Declan Rice, CEO Kilkenny Leader Group, a Grange man, got proceedings under way by thanking everybody involved in the walks booklet and especially the people of Grange and Slieveardagh area for their commitment in looking after the walks. Tony Musiol, Chairperson of Tipperary Tourism, took the opportunity to acknowledge the great support given to the walk by Sliabh Ardagh Tourism and the local organisers who helped with publicity, refreshments, signage and financial help to make this day possible. Con Ryan, Rural Recreation Officer for North and South Tipperary, one of only 12 in the country, was on hand to encourage us all to get out and go walking. His role is to preserve and develop local amenities and also to develop them to attract tourism to the area. He spoke of the importance of a scheme involving farmers that allows walkers to have access to their lands while the farmers get a twice annual payment that helps them to maintain the walks, which are inspected annually, ensuring safety and enjoyment. Con is also employed by the North and South Tipperary Tourism Board. Manager for the South, Isobel Cambie was present on the day and donned her walking gear to brave the elements with Con and the others. They were all rewarded after the walk with refreshments in the local hall and the chance to win some prizes from a local enterprise a few miles down the road, Kilcooley Pottery (www.kilcooleypottery.com), whose inspiration for their beautiful products comes from the area they are based in.
Maura Barrett, manager of Slieveardagh Rural Development praised the work of two individuals in particular who look after the walks in the Slieveardagh area, Matt Alexander and Leslie Smyth. She said that their commitment to the maintenance of the walks is phenomenal as they go above the call of duty in their work. The headquarters of Slieveardagh Rural Development is in the old Church of Ireland building in Killenaule where there is a library, meeting and training rooms as well as an internet cafe. The group are currently working on refurbishing the Old School House in the Commons, Ballingarry where they will have mining heritage on display along with meeting rooms which will be available for meetings. The role of Slieveardagh Rural Development is to promote the heritage potential of the Slieveardagh area and they certainly seem to have achieved this. You can find them on facebook, contact them by phone (052) 9156165 or email firstname.lastname@example.org for further information on courses, walks and events in the locality.
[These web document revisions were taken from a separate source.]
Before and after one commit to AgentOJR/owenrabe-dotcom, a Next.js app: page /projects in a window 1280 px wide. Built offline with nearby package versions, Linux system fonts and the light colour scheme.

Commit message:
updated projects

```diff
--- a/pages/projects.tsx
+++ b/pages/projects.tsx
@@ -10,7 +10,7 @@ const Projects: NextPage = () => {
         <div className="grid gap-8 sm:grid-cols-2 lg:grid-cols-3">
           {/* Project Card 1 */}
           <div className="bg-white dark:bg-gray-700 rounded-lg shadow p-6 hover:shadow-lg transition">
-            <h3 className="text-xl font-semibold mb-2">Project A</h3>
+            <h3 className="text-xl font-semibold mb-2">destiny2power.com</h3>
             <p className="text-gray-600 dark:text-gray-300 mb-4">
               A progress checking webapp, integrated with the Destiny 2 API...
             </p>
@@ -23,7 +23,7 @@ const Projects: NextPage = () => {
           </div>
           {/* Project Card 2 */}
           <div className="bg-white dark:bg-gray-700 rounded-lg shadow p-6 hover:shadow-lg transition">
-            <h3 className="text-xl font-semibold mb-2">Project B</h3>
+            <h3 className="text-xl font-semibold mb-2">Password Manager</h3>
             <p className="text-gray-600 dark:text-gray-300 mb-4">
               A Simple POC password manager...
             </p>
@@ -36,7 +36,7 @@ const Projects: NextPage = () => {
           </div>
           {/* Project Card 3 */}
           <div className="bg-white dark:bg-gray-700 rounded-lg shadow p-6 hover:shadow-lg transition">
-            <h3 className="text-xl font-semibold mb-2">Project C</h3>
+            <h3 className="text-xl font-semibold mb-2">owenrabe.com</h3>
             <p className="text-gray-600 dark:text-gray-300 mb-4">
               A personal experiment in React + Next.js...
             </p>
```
Data shown at the Glen of Aherlow Walking conference in December 2009 showed that the number of visitors coming to Ireland for hiking and walking was over 800,000 and exceeded the combined total of those who visit for golf, angling, cycling and water-based activiities. According to a report from the Sports Council every €1 the Government spend on promoting walks saves them €3 on health expenses.
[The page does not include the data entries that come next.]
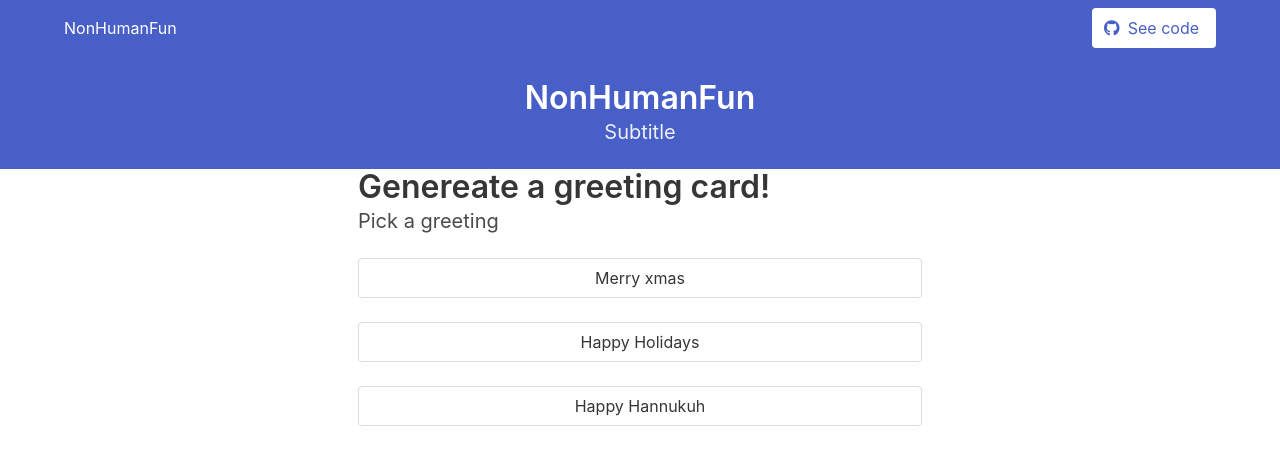
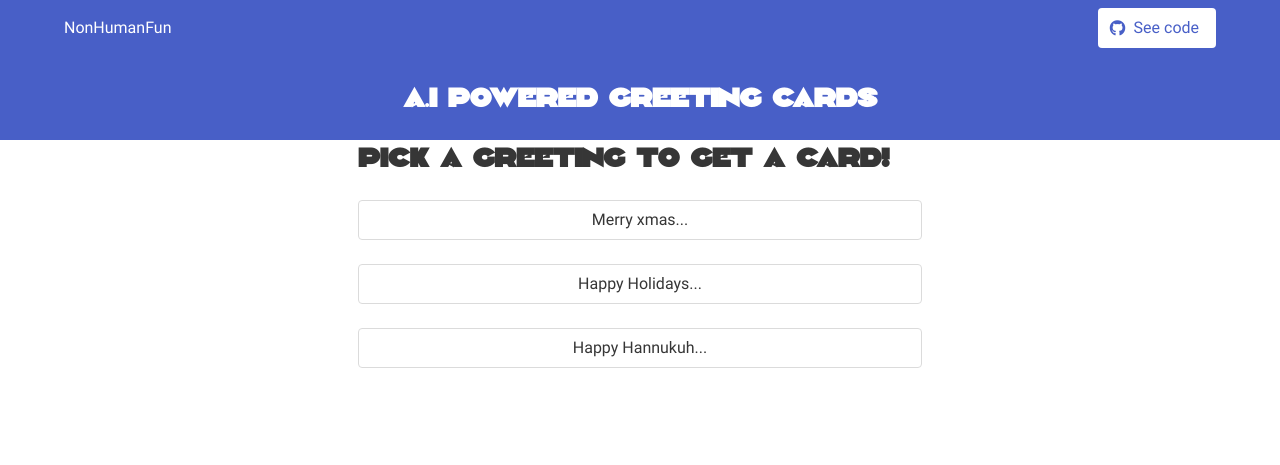
Before and after one commit to kachaMukabe/nonhumanfun, a Flask app: page / in a window 1280 px wide. Shown: the top 465 px of the page. Run offline with Flask 2, Linux system fonts and the light colour scheme; some libraries are stand-ins or nearby versions.

Commit message:
Completed application. Added animations

```diff
--- a/app.py
+++ b/app.py
@@ -15,6 +15,7 @@ def index():
 def get_greeting(start_str):
     templ = """
     <div class="block">
+        <h1 class="title">{{ title }}</h1>
         <p>{{ greeting }}</p>
     </div>
     """
@@ -27,7 +28,7 @@ def get_greeting(start_str):
             )
     pprint.pprint(r)
     response = r.json()
-    return render_template_string(templ, greeting=response["output"])
+    return render_template_string(templ, greeting=response["output"], title=start_str)
 
 
 
--- /dev/null
+++ b/static/style.css
@@ -0,0 +1,21 @@
+:root {
+	--animate-delay: 0.5s;
+}
+
+@font-face {
+	font-family: customFont;
+	src: url(Camar.otf);
+}
+
+@font-face {
+	font-family: bodyFont;
+	src: url(Roboto-Regular.ttf)
+}
+
+body, button{
+	font-family: bodyFont;
+}
+
+h1 {
+	font-family: customFont;
+}
--- a/templates/index.html
+++ b/templates/index.html
@@ -7,6 +7,11 @@
       href="https://cdn.jsdelivr.net/npm/bulma@0.9.3/css/bulma.min.css"
     />
     <link rel="stylesheet" href="https://pro.fontawesome.com/releases/v5.10.0/css/all.css" integrity="sha384-AYmEC3Yw5cVb3ZcuHtOA93w35dYTsvhLPVnYs9eStHfGJvOvKxVfELGroGkvsg+p" crossorigin="anonymous"/>
+    <link
+    rel="stylesheet"
+    href="https://cdnjs.cloudflare.com/ajax/libs/animate.css/4.1.1/animate.min.css"
+  />
+    <link rel="stylesheet" href="{{ url_for('static', filename='style.css') }}"
   </head>
   <body>
     <section class="hero is-small is-link">
@@ -44,26 +49,25 @@
       </div>
       <div class="hero-body">
         <div class="container has-text-centered">
-          <p class="title">NonHumanFun</p>
-          <p class="subtitle">Subtitle</p>
+          <h1 class="title">A.I powered greeting cards</h1>
         </div>
       </div>
     </section>
     <div class="container">
       <div class="columns is-mobile is-centered">
         <div class="column is-half">
+	  <div id="target"></div>
           <div id="parent-div">
-            <h1 class="title">Genereate a greeting card!</h1>
-            <p class="subtitle">Pick a greeting</p>
+            <h1 class="title">Pick a greeting to get a card!</h1>
             <div class="block">
               <button
                 hx-post="/get-greeting/Merry christmas"
                 hx-target="#parent-div"
                 hx-swap="outerHTML"
                 hx-indicator="#indicator"
-                class="button is-fullwidth is-outlined"
+                class="button is-fullwidth is-outlined animate__animated animate__bounceIn"
               >
-                Merry xmas
+                Merry xmas...
               </button>
             </div>
             <div class="block">
@@ -72,9 +76,9 @@
                 hx-target="#parent-div"
                 hx-swap="outerHTML"
                 hx-indicator="#indicator"
-                class="button is-fullwidth is-outlined"
+                class="button is-fullwidth is-outlined animate__animated animate__bounceIn animate__delay-1s"
               >
-                Happy Holidays
+                Happy Holidays...
               </button>
             </div>
             <div class="block">
@@ -83,23 +87,22 @@
                 hx-target="#parent-div"
                 hx-swap="outerHTML"
                 hx-indicator="#indicator"
-                class="button is-fullwidth is-outlined"
+                class="button is-fullwidth is-outlined animate__animated animate__bounceIn animate__delay-2s"
               >
-                Happy Hannukuh
+                Happy Hannukuh...
               </button>
             </div>
             <div class="block">
               <progress
                 id="indicator"
-                class="progress is-small is-primary htmx-indicator"
+                class="progress is-small is-primary htmx-indicator animate__animated animate__pulse animate__duration-5s"
                 max="100"
               >
                 15%
               </progress>
             </div>
           </div>
-	  <div class="block">
-		  <div id="target"></div>
+	  <div class="block mt-2">
 		  <div id="app"></div>
 	  </div>
         </div>
```
Also changed, not shown: README.md (added), static/Camar.otf (added), static/Roboto-Regular.ttf (added), static/bundle.js.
With this new booklet available at STDC Offices, Clogheen Road, Cahir and Heritage Centre, Killenaule as well as all Tourist offices and attractions there can be no excuses for not getting out and about. The next walk is planned for August 21st meeting in Carrick-on-Suir and then travelling to Kilsheelan to walk the old towpath. More details available on www.discoverireland.ie/thetipperary10. So get on your walking boots and hit the trails on your doorstep.